- Directions for this task -
Scan the entries below for the word "output" and copy every line where it turns up.

###

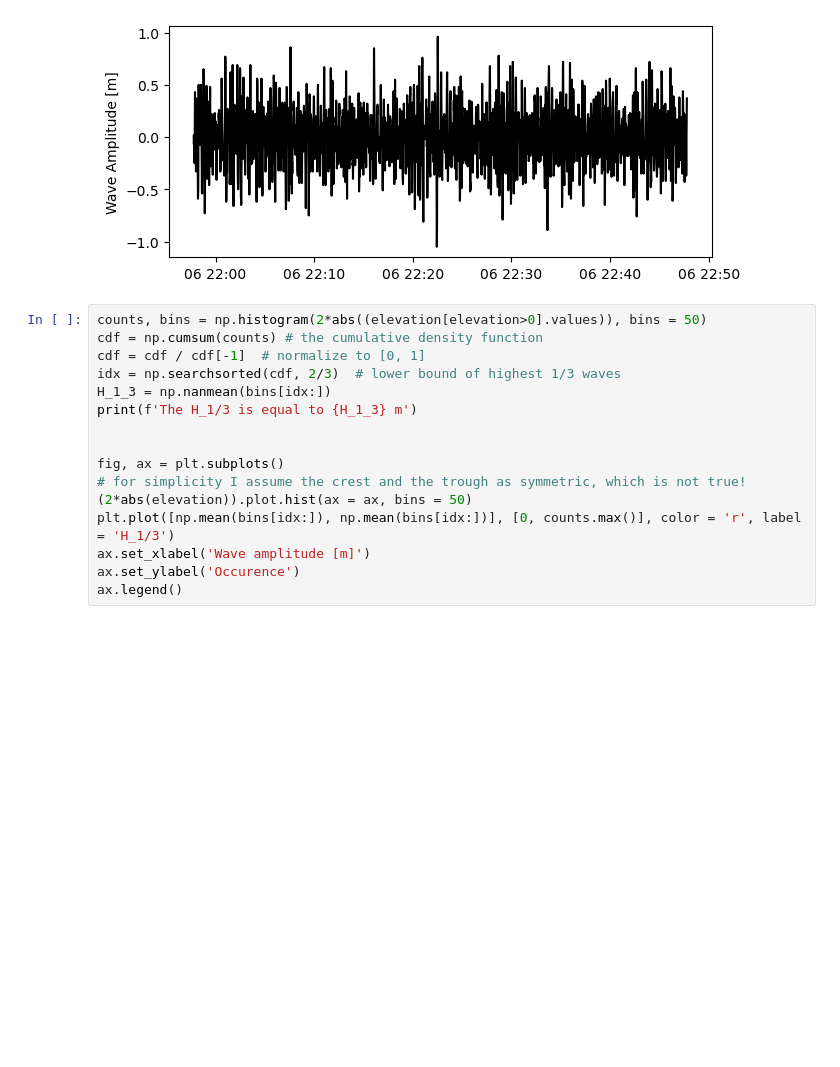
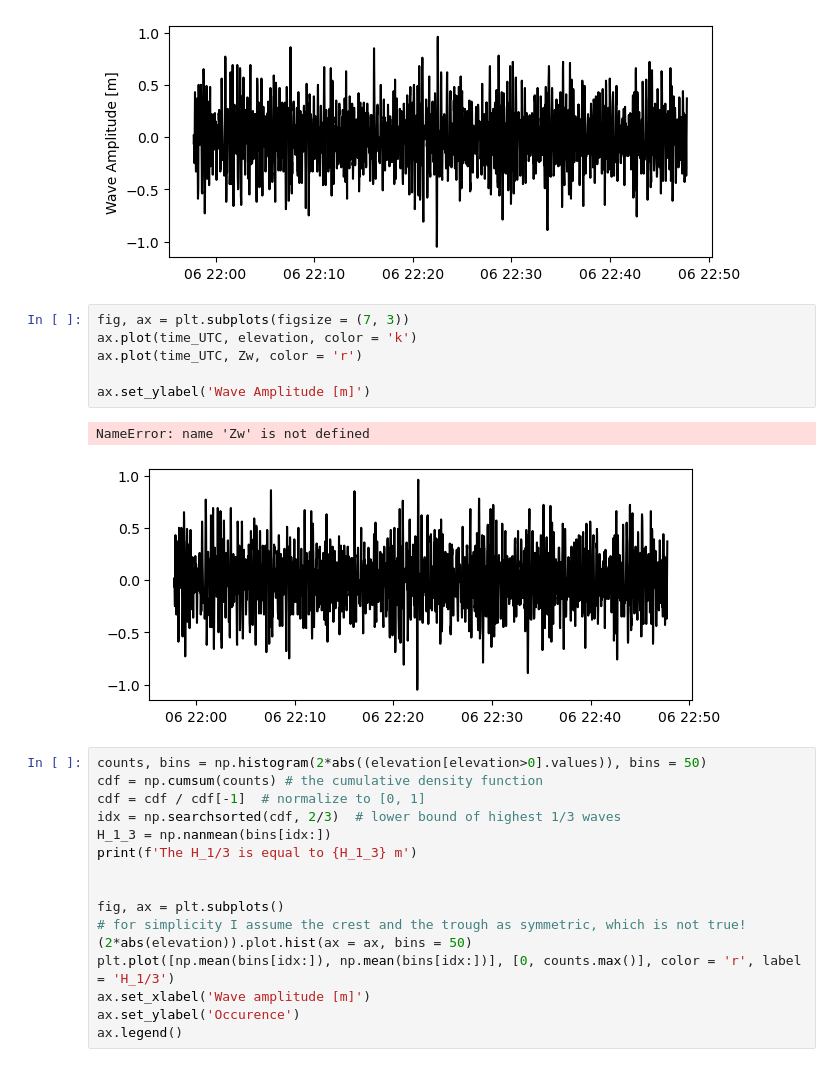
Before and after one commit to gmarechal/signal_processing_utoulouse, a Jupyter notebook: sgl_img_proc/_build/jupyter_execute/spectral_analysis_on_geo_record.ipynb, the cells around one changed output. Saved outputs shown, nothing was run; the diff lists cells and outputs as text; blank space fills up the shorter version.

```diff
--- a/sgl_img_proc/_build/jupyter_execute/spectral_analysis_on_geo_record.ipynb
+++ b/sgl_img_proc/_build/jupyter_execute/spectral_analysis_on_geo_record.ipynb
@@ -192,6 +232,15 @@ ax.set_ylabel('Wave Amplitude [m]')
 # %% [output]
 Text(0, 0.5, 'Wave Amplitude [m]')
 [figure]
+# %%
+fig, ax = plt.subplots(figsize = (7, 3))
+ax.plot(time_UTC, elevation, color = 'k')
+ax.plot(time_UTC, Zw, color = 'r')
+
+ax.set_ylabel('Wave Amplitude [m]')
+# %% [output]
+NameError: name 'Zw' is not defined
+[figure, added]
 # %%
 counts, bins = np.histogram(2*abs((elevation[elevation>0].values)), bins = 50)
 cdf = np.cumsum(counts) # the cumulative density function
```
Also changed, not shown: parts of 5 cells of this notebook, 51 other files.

###

- Exercise result -
Before and after one commit to gmarechal/signal_processing_utoulouse, a Jupyter notebook: sgl_img_proc/_build/jupyter_execute/spectral_analysis_on_geo_record.ipynb, the cells around one changed output. Saved outputs shown, nothing was run; the diff lists cells and outputs as text; blank space fills up the shorter version.
 # %% [output]
+# %% [output]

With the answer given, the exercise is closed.